IDAS dPMR radios allow you to call individual or group users. The way of call set-up is similar to the analogue BIIS 1200 system. Analogue users can introduce IDAS dPMR without hesitation and avoid a new learning curve with these radios.
IDAS dPMR radios provide status call, short data messages and GPS position data with voice communication. When IDAS dPMR radios are connected to a PC or other external equipment, the IDAS dPMR transparent data mode provides up to 3,600 bps data communication in a 6.25kHz channel.
An IDAS dPMR IP network can extend your communication coverage and allows you to communicate like a single site. It lets you connect dispersed sites or different bands over the IP network. In a building all the way from the basement to the top floor, radio communication can be covered using already deployed LAN cables.

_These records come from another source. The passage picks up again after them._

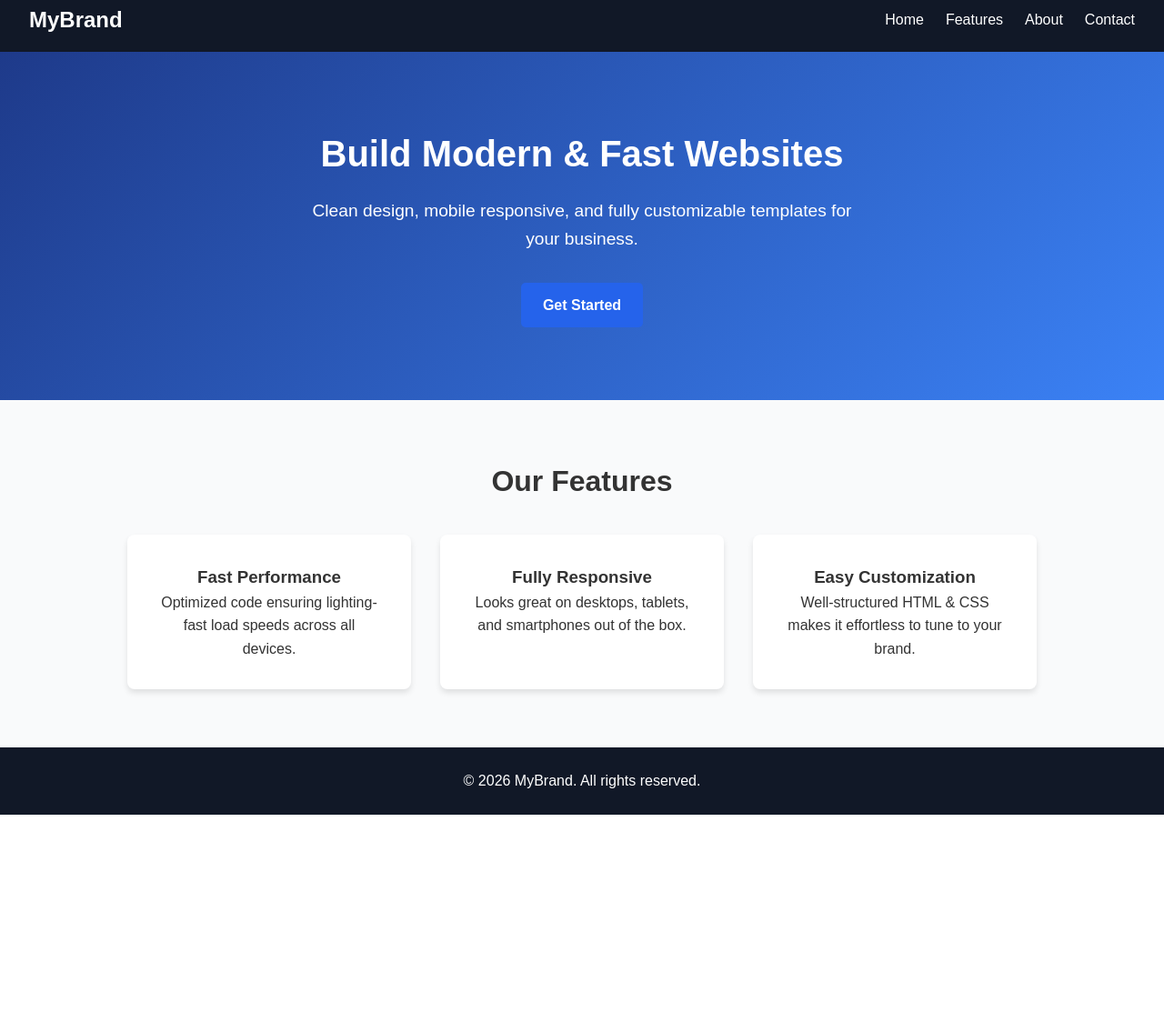
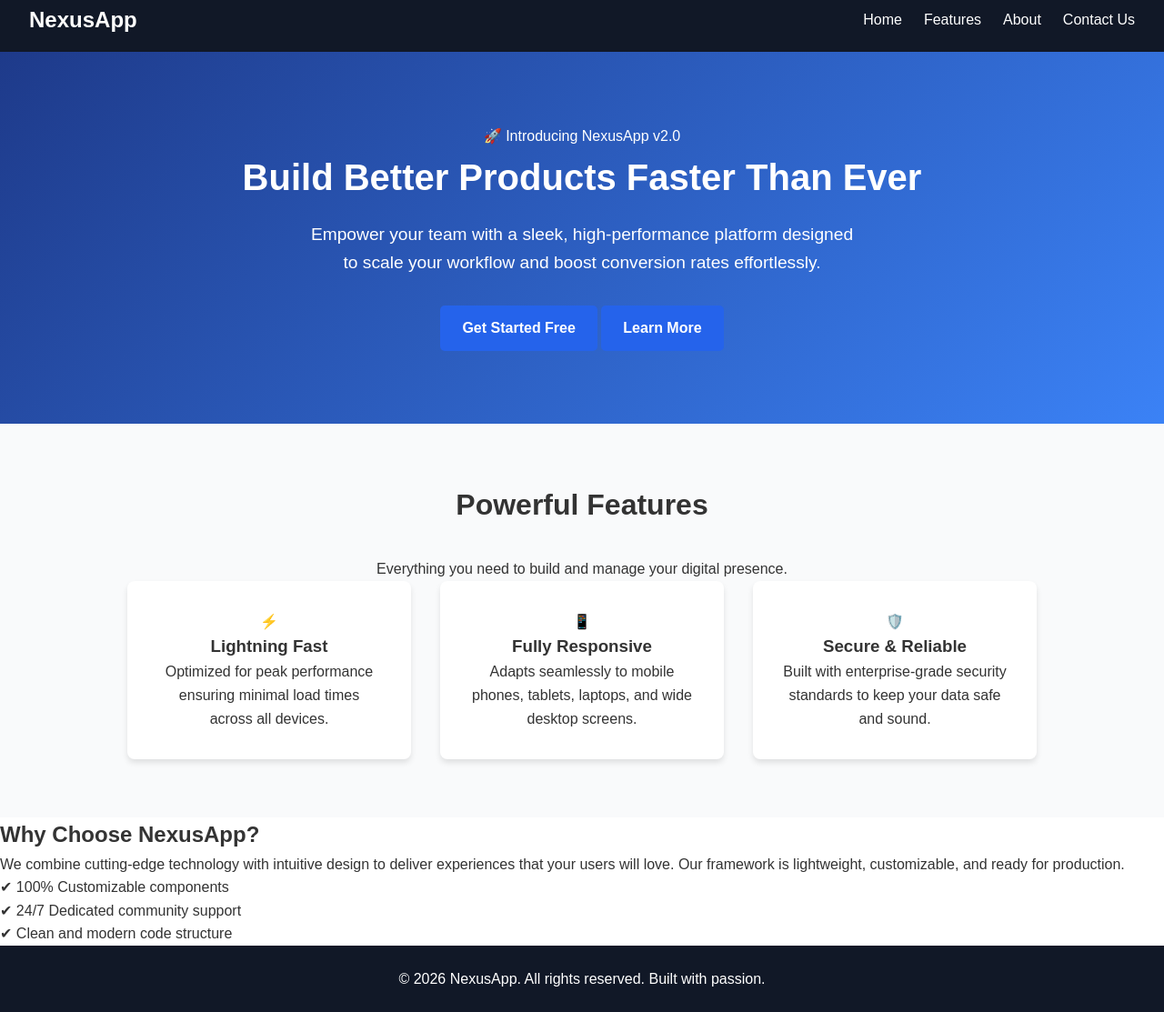
Before and after one commit to SAFIA-kaleem/responsive-landing-page, a plain HTML site: page index.html in a window 1280 px wide. Shown: the part 13-1126 px from the top of the page at 91% size. Before the commit the page ends 909 px from the top, so only its background shows below. Drawn offline with Linux system fonts and the light colour scheme; a script that the page names is missing.

Commit message:
Revamp landing page for NexusApp v2.0
Updated the landing page title, logo, and hero section content. Enhanced features section and added an about section with key benefits of NexusApp.

```diff
--- a/index.html
+++ b/index.html
@@ -3,20 +3,22 @@
 <head>
   <meta charset="UTF-8">
   <meta name="viewport" content="width=device-width, initial-scale=1.0">
-  <title>Responsive Landing Page</title>
+  <title>NexusApp - Modern Solution for Your Business</title>
   <link rel="stylesheet" href="style.css">
+  <!-- Google Fonts -->
+  <link href="https://fonts.googleapis.com/css2?family=Inter:wght@300;400;600;700&display=swap" rel="stylesheet">
 </head>
 <body>
 
   <!-- Header / Navigation -->
   <header>
     <nav class="navbar">
-      <div class="logo">MyBrand</div>
+      <div class="logo">Nexus<span>App</span></div>
       <ul class="nav-links" id="navLinks">
         <li><a href="#home">Home</a></li>
         <li><a href="#features">Features</a></li>
         <li><a href="#about">About</a></li>
-        <li><a href="#contact">Contact</a></li>
+        <li><a href="#contact" class="nav-btn">Contact Us</a></li>
       </ul>
       <button class="hamburger" id="hamburger">☰</button>
     </nav>
@@ -25,34 +27,59 @@
   <!-- Hero Section -->
   <section class="hero" id="home">
     <div class="hero-content">
-      <h1>Build Modern & Fast Websites</h1>
-      <p>Clean design, mobile responsive, and fully customizable templates for your business.</p>
-      <a href="#features" class="btn">Get Started</a>
+      <span class="badge">🚀 Introducing NexusApp v2.0</span>
+      <h1>Build Better Products Faster Than Ever</h1>
+      <p>Empower your team with a sleek, high-performance platform designed to scale your workflow and boost conversion rates effortlessly.</p>
+      <div class="hero-buttons">
+        <a href="#features" class="btn primary-btn">Get Started Free</a>
+        <a href="#about" class="btn secondary-btn">Learn More</a>
+      </div>
     </div>
   </section>
 
   <!-- Features Section -->
   <section class="features" id="features">
-    <h2>Our Features</h2>
+    <div class="section-title">
+      <h2>Powerful Features</h2>
+      <p>Everything you need to build and manage your digital presence.</p>
+    </div>
     <div class="feature-grid">
       <div class="feature-card">
-        <h3>Fast Performance</h3>
-        <p>Optimized code ensuring lighting-fast load speeds across all devices.</p>
+        <div class="icon">⚡</div>
+        <h3>Lightning Fast</h3>
+        <p>Optimized for peak performance ensuring minimal load times across all devices.</p>
       </div>
       <div class="feature-card">
+        <div class="icon">📱</div>
         <h3>Fully Responsive</h3>
-        <p>Looks great on desktops, tablets, and smartphones out of the box.</p>
+        <p>Adapts seamlessly to mobile phones, tablets, laptops, and wide desktop screens.</p>
       </div>
       <div class="feature-card">
-        <h3>Easy Customization</h3>
-        <p>Well-structured HTML & CSS makes it effortless to tune to your brand.</p>
+        <div class="icon">🛡️</div>
+        <h3>Secure & Reliable</h3>
+        <p>Built with enterprise-grade security standards to keep your data safe and sound.</p>
+      </div>
+    </div>
+  </section>
+
+  <!-- About Section -->
+  <section class="about" id="about">
+    <div class="about-container">
+      <div class="about-text">
+        <h2>Why Choose NexusApp?</h2>
+        <p>We combine cutting-edge technology with intuitive design to deliver experiences that your users will love. Our framework is lightweight, customizable, and ready for production.</p>
+        <ul class="check-list">
+          <li>✔ 100% Customizable components</li>
+          <li>✔ 24/7 Dedicated community support</li>
+          <li>✔ Clean and modern code structure</li>
+        </ul>
       </div>
     </div>
   </section>
 
   <!-- Footer -->
   <footer>
-    <p>&copy; 2026 MyBrand. All rights reserved.</p>
+    <p>&copy; 2026 NexusApp. All rights reserved. Built with passion.</p>
   </footer>
 
   <script src="script.js"></script>
```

With the optional UC-FR5000 (#12), up to 16 IDAS repeaters can be interlinked with each other. An IDAS terminal radio user can communicate with other IDAS terminal radio users using the interlinked repeater sites on the network. * The IDAS conventional IP network cannot relay voice traffic over the IP network if the uplink is analogue.
The IDAS dPMR IP network requires only the UC-FR5000 (#12) network controller which can be installed into the IC-FR5100 series repeater – no control server and no extra rack space is required. In addition, the repeater and network controller settings can be remotely maintained and monitored over an IP connected PC.
By using the AMBE+2™ vocoder compression, an IDAS dPMR IP network requires only about 13kbps bandwidth per one voice path in theory. It means a DSL class line is sufficient for the IDAS dPMR IP network in terms of the Internet connection speed. A fixed IP address is required for each networked repeater.